● Task requirements: In the entries that follow, which lines hold the string "transform"? List them.

● Records to use:
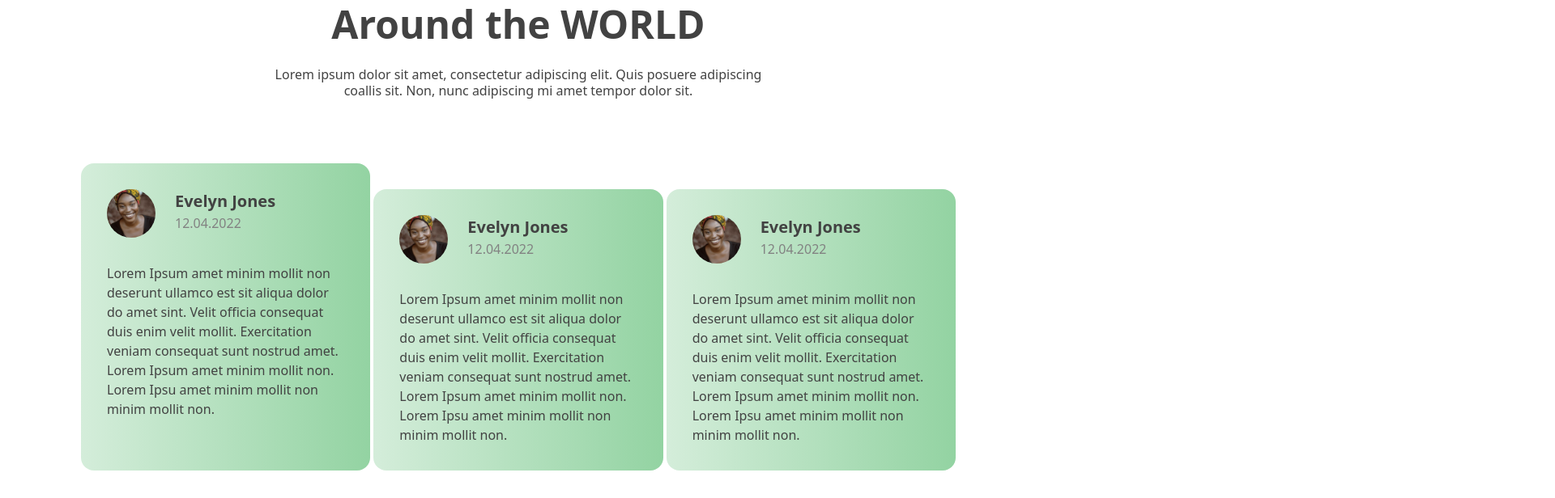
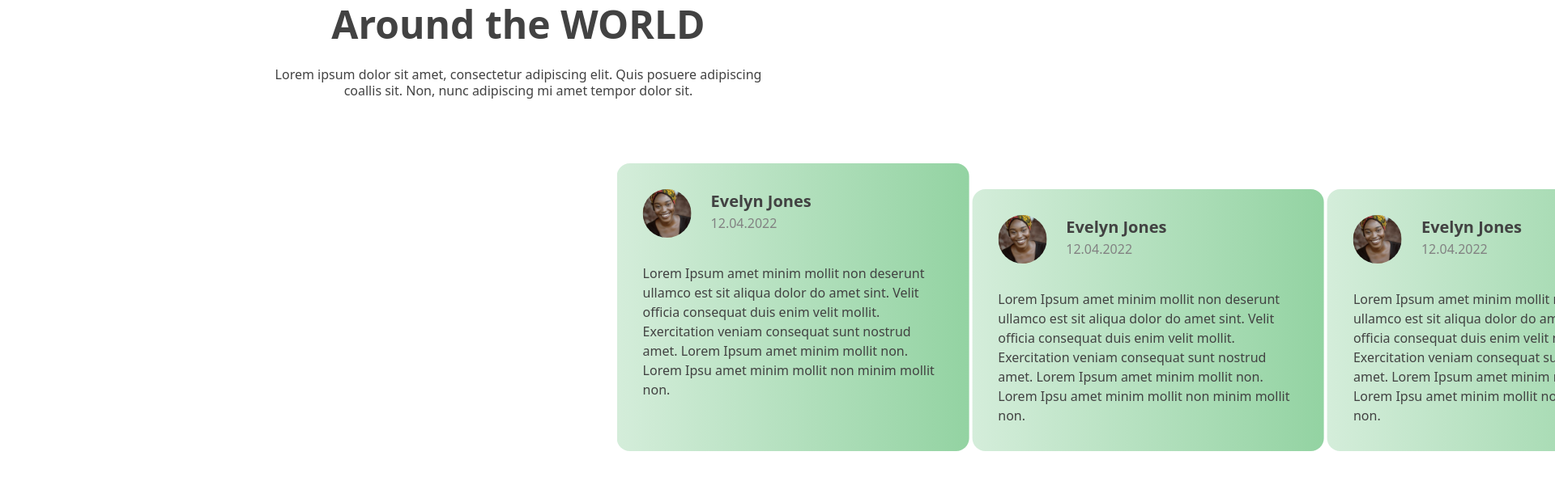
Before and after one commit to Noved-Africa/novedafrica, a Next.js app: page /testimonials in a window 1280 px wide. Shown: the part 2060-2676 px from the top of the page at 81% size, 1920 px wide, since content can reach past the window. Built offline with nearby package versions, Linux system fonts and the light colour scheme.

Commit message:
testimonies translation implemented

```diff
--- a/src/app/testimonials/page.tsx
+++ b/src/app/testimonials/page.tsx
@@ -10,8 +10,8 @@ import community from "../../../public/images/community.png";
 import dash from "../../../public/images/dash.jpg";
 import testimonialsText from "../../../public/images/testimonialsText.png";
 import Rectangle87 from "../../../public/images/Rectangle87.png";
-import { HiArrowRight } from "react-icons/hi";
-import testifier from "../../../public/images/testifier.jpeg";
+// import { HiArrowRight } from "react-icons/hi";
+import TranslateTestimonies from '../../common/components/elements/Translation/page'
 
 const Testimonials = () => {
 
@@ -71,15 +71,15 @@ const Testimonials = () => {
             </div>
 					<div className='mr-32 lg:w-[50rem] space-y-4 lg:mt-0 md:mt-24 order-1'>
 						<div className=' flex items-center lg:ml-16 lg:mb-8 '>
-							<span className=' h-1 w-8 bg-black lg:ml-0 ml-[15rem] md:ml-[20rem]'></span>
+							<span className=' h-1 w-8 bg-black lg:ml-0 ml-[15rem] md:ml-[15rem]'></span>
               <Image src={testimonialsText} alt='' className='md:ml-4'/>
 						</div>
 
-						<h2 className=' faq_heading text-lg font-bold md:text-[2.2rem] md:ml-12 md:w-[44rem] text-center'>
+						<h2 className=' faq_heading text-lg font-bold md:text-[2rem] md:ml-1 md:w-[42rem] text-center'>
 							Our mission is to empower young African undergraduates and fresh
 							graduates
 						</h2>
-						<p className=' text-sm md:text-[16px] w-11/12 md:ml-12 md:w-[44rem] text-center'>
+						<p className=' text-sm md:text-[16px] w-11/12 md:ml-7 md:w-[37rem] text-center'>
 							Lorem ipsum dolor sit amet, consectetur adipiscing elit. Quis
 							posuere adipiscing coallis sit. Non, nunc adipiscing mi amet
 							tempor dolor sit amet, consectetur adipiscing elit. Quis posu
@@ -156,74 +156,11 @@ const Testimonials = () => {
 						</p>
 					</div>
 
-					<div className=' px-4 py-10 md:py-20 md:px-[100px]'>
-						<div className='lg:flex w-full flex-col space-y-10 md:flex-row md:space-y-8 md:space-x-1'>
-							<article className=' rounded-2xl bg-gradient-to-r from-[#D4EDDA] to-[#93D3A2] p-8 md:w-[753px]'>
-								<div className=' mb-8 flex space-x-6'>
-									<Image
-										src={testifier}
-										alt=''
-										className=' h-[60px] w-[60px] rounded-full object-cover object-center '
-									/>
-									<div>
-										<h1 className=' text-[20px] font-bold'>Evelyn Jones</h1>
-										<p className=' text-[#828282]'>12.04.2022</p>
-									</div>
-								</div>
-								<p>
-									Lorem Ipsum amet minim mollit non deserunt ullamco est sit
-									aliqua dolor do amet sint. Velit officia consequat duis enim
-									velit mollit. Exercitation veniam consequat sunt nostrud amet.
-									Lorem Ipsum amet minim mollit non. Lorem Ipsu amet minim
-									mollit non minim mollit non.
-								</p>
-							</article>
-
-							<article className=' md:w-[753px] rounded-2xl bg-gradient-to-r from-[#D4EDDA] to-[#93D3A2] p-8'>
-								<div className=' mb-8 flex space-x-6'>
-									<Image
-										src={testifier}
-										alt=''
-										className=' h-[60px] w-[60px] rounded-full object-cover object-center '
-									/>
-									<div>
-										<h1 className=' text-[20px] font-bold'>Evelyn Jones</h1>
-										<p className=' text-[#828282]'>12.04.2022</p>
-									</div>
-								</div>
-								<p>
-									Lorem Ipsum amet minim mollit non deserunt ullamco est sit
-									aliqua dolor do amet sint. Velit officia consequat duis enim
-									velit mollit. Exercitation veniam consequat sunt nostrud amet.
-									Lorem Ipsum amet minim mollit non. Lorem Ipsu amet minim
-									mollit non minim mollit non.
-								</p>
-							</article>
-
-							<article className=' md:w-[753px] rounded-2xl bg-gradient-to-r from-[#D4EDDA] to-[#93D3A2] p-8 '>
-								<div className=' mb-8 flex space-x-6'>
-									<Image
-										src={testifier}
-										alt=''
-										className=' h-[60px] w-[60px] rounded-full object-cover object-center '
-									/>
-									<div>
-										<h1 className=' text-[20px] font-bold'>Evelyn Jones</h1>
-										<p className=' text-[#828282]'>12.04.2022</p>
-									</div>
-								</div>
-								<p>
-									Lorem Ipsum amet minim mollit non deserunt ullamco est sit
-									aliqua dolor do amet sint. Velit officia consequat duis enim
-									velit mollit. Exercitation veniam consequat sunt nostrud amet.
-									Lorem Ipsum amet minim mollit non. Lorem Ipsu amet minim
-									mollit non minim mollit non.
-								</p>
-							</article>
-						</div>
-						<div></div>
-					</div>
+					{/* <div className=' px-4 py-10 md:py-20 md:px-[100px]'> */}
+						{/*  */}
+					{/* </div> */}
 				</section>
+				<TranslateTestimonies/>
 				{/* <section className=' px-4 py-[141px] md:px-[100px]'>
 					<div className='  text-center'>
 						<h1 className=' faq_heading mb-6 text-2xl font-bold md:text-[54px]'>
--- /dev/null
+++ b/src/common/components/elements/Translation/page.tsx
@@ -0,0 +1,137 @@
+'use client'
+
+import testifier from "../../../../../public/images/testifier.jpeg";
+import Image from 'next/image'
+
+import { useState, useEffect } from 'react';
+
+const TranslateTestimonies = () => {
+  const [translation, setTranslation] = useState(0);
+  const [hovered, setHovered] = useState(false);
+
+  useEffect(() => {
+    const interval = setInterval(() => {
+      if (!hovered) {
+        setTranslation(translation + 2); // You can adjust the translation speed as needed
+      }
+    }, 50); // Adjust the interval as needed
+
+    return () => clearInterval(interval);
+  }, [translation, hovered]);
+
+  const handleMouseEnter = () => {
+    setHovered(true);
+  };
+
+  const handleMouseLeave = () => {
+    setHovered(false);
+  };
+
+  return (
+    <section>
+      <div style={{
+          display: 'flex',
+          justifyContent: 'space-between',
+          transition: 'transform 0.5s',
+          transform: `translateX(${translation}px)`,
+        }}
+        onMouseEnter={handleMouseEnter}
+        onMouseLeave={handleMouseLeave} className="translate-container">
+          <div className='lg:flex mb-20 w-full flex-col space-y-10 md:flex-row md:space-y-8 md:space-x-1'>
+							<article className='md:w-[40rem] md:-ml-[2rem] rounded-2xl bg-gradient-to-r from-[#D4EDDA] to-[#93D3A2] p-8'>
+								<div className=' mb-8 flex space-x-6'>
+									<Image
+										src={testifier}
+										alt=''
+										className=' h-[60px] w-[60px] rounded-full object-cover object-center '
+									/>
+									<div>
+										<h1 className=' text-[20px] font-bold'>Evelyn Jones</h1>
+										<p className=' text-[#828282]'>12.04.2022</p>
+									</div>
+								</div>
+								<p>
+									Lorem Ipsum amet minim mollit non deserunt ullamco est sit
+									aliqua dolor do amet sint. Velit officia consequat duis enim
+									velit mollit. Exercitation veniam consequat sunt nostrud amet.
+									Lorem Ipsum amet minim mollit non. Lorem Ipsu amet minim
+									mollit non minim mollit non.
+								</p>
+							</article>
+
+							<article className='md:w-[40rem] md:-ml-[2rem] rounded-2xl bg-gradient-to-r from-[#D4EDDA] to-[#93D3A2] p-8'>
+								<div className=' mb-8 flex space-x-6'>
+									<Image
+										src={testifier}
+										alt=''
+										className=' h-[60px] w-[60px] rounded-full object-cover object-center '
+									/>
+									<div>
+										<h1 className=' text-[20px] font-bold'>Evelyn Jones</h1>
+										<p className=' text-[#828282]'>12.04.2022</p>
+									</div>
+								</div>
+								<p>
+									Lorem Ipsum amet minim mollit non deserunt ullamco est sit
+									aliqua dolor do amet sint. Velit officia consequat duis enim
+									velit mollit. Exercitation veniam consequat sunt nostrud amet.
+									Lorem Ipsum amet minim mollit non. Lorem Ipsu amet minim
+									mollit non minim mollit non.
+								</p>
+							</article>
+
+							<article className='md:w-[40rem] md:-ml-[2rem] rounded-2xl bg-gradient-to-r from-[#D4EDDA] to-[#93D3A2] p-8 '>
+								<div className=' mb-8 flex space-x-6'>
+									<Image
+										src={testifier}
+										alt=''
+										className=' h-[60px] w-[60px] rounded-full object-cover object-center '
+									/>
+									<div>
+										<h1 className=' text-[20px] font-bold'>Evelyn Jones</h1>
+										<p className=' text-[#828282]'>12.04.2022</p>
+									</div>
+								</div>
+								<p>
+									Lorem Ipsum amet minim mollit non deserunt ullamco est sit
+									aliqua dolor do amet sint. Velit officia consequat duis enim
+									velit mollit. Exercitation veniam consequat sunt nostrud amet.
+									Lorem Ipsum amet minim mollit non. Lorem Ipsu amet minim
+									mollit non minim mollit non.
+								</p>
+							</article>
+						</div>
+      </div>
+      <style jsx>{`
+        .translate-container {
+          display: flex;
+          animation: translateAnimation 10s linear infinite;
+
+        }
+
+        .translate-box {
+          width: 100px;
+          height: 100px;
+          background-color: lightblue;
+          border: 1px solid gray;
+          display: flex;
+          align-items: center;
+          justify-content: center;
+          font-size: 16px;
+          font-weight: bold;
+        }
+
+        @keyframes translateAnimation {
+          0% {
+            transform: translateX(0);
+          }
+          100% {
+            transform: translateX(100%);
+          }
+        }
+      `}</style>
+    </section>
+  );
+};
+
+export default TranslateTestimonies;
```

--

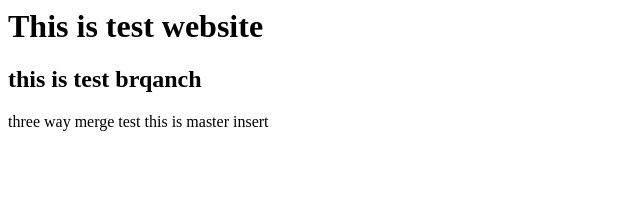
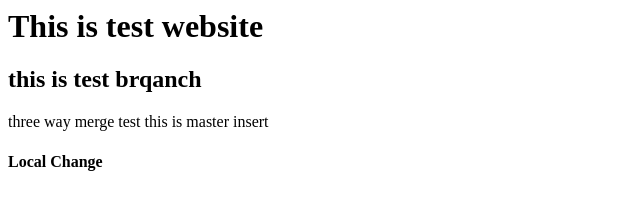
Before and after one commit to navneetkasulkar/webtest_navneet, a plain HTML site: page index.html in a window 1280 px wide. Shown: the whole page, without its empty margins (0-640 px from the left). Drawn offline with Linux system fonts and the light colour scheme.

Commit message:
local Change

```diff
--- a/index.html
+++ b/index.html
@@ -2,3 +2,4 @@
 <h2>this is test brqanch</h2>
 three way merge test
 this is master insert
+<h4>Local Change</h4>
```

...

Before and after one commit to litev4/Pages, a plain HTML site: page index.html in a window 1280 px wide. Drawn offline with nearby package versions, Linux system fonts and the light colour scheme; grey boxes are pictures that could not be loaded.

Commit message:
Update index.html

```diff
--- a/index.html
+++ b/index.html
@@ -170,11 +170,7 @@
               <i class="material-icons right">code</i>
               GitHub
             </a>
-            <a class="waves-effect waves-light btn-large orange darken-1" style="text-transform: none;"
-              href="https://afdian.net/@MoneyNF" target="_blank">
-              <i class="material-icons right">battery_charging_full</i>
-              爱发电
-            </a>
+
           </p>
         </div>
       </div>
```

● Task result:
+          transition: 'transform 0.5s',
+          transform: `translateX(${translation}px)`,
+            transform: translateX(0);
+            transform: translateX(100%);
-            <a class="waves-effect waves-light btn-large orange darken-1" style="text-transform: none;"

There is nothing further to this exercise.